It’s good news for BI and Lilly, as it signifies that doctors need to prescribe Jardiance if they want to see the type of results that came out of the study. The drug is now officially FDA-approved to reduce the risk of cardiovascular death.
“Just by managing blood pressure better, just by managing HbA1c better and lipids better—all good things, they should continue to do so—but that will not give the same effect that you see with Empa-Reg,” Seck said.
But it leaves one big, burning question: What is it about the med that’s helping patients’ hearts?
It’s a frequent discussion topic at this year’s ADA conference, Seck said, and it’s been stirring up buzz ever since the companies rolled out the Empa-Reg results in September 2015. And while various theories are floating around as to what’s responsible—hemodynamic effects, effects on the kidney that could be related to effects on the heart, metabolic effects—there’s no “definitive” explanation.
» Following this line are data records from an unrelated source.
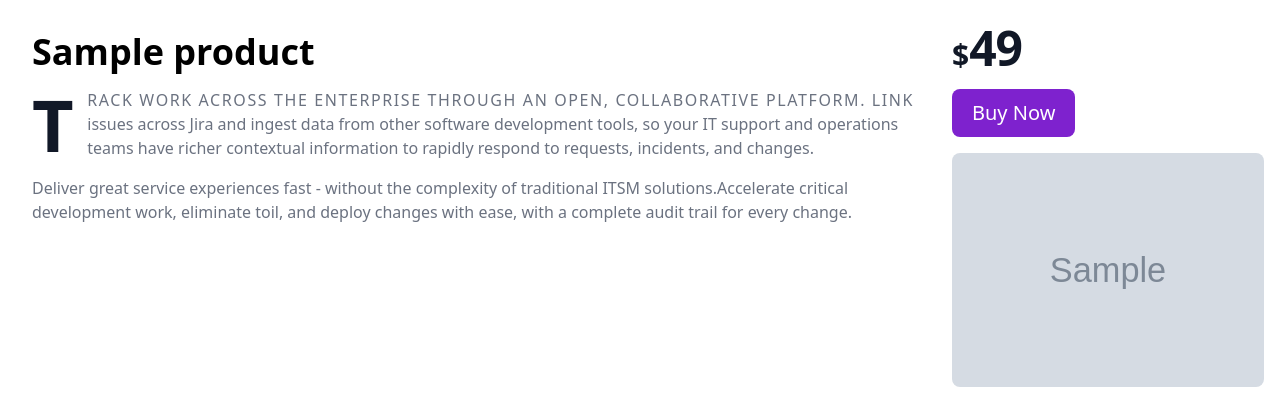
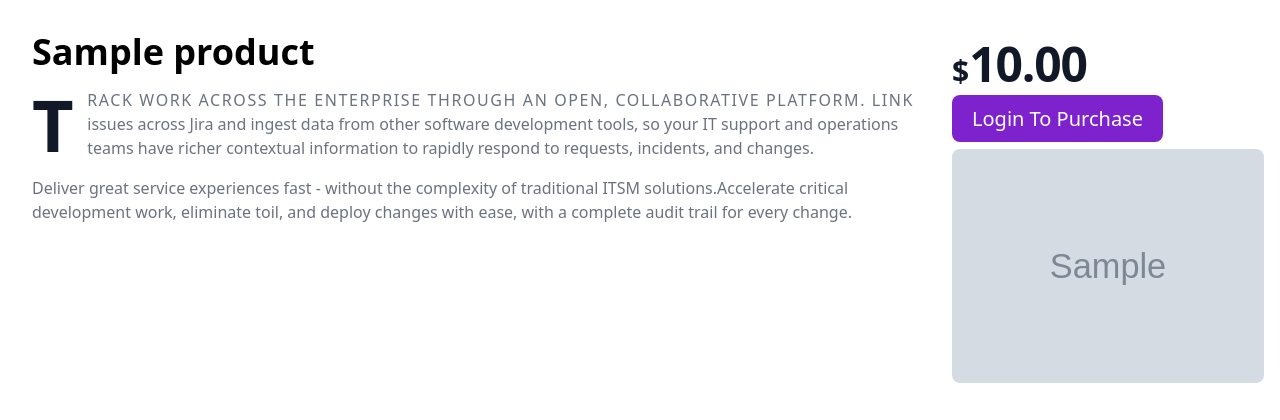
Before and after one commit to Karan551/micro-ecommerce, a Django app: a page that uses src/products/templates/products/product_detail.html in a window 1280 px wide. Shown: the part 72-492 px from the top of the page. Run offline with Django 5.2, Linux system fonts and the light colour scheme; tables that the repository leaves empty hold one stand-in row (values such as "Sample post"); grey boxes marked "Sample" are stand-in pictures; parts of the project's set-up code (start-up, migrations or seed data) failed here and were passed over; some libraries are stand-ins or nearby versions.

Commit message:
Adding purchase form and flow chart

```diff
--- a/src/ecom_project/urls.py
+++ b/src/ecom_project/urls.py
@@ -24,6 +24,7 @@ urlpatterns = [
     path('admin/', admin.site.urls),
     path("", views.home_view, name="home"),
     path("products/", include("products.urls")),
+    path("purchase/", include("purchase.urls")),
 ]
 
 if settings.DEBUG:
--- a/src/products/templates/products/product_detail.html
+++ b/src/products/templates/products/product_detail.html
@@ -11,7 +11,6 @@
       <p class="font-light text-gray-500 dark:text-gray-400">Deliver great service experiences fast - without the complexity of traditional ITSM solutions.Accelerate critical development work, eliminate toil, and deploy changes with ease, with a complete audit trail for every change.</p>
 
       {% include 'products/attachment_table.html' with attachments=attachments is_owner=is_owner %}
-
     </div>
 
     <div class="w-full md:w-1/4 space-y-4">
@@ -19,12 +18,7 @@
       {% if is_owner %}
         <p>You own this product</p>
       {% else %}
-        <div class="flex items-baseline text-gray-900 dark:text-white">
-          <span class="text-3xl font-semibold">$</span>
-          <span class="text-5xl font-extrabold tracking-tight">49</span>
-        </div>
-
-        <button type="button" class="focus:outline-none text-white text-lg md:text-xl bg-purple-700 hover:bg-purple-800 focus:ring-4 focus:ring-purple-300 font-medium rounded-lg px-5 py-2.5 mb-2 dark:bg-purple-600 dark:hover:bg-purple-700 dark:focus:ring-purple-900">Buy Now</button>
+        {% include 'purchase/buy_btn_form.html' with product=product %}
       {% endif %}
 
       {% if product.product_image %}
--- a/src/purchase/models.py
+++ b/src/purchase/models.py
@@ -11,5 +11,5 @@ class Purchase(models.Model):
                              on_delete=models.CASCADE)
     product = models.ForeignKey(Product, on_delete=models.SET_NULL, null=True)
     completed = models.BooleanField(default=False)
-    product_price = models.IntegerField()
+    product_price = models.IntegerField(default=0)
     created_at = models.DateTimeField(auto_now_add=True)
--- /dev/null
+++ b/src/purchase/templates/purchase/buy_btn_form.html
@@ -0,0 +1,18 @@
+{% if product %}
+  <form method="post" action="{% url 'purchase:start' %}">
+    {% csrf_token %}
+
+    <input type="hidden" value="{{ product.product_slug }}" name="handle" />
+
+    <div class="flex items-baseline text-gray-900 dark:text-white my-4">
+      <span class="text-3xl font-semibold">$</span>
+      <span class="text-5xl font-extrabold tracking-tight">{{ product.product_price }}</span>
+    </div>
+
+    {% if request.user.is_authenticated %}
+      <button type="submit" class="focus:outline-none text-white text-lg md:text-xl bg-purple-700 hover:bg-purple-800 focus:ring-4 focus:ring-purple-300 font-medium rounded-lg px-5 py-2.5 mb-2 dark:bg-purple-600 dark:hover:bg-purple-700 dark:focus:ring-purple-900">Buy Now</button>
+    {% else %}
+      <a href="#" class="focus:outline-none text-white text-lg md:text-xl bg-purple-700 hover:bg-purple-800 focus:ring-4 focus:ring-purple-300 font-medium rounded-lg px-5 py-2.5 mb-2 dark:bg-purple-600 dark:hover:bg-purple-700 dark:focus:ring-purple-900">Login To Purchase</a>
+    {% endif %}
+  </form>
+{% endif %}
--- /dev/null
+++ b/src/purchase/urls.py
@@ -0,0 +1,10 @@
+from django.urls import path
+from . import views
+
+app_name = "purchase"
+
+urlpatterns = [
+    path("start/", views.purchase_start_view, name="start"),
+    path("stop/", views.purchase_stop_view, name="stop"),
+    path("success/", views.purchase_success_view, name="success"),
+]
```
Also changed, not shown: src/purchase/views.py (+45 -0 lines), src/purchase/migrations/0002_alter_purchase_product_price.py (added).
“There are different trains of thought, and all of them might be true,” Seck said. “There’s … no evidence of what the mechanism is at this point.”
The good news, for those wanting answers? Lilly and BI want them, too—and they’re shelling out to get them faster. The company has committed a “substantial amount of money” to “really elucidate” the mechanism of action, in part by investing in investigator-initiated studies coming from “academic leaders in their area that believe they can, with further experiments, clarify what the mechanism is,” Seck said.
“It’s just the beginning,” he added. “I think we will learn a lot over the next 12 to 18 months around mechanism and what empagliflozin does that mediates a 38% reduction in cardiovascular death.”
Meanwhile, the companies are looking at Jardiance in heart failure with two studies that kicked off in mid-March. Those outcomes trials, which involve more than 7,000 patients combined, enrolled heart failure patients of all stripes, “independent of their cardiometabolic status,” Seck said.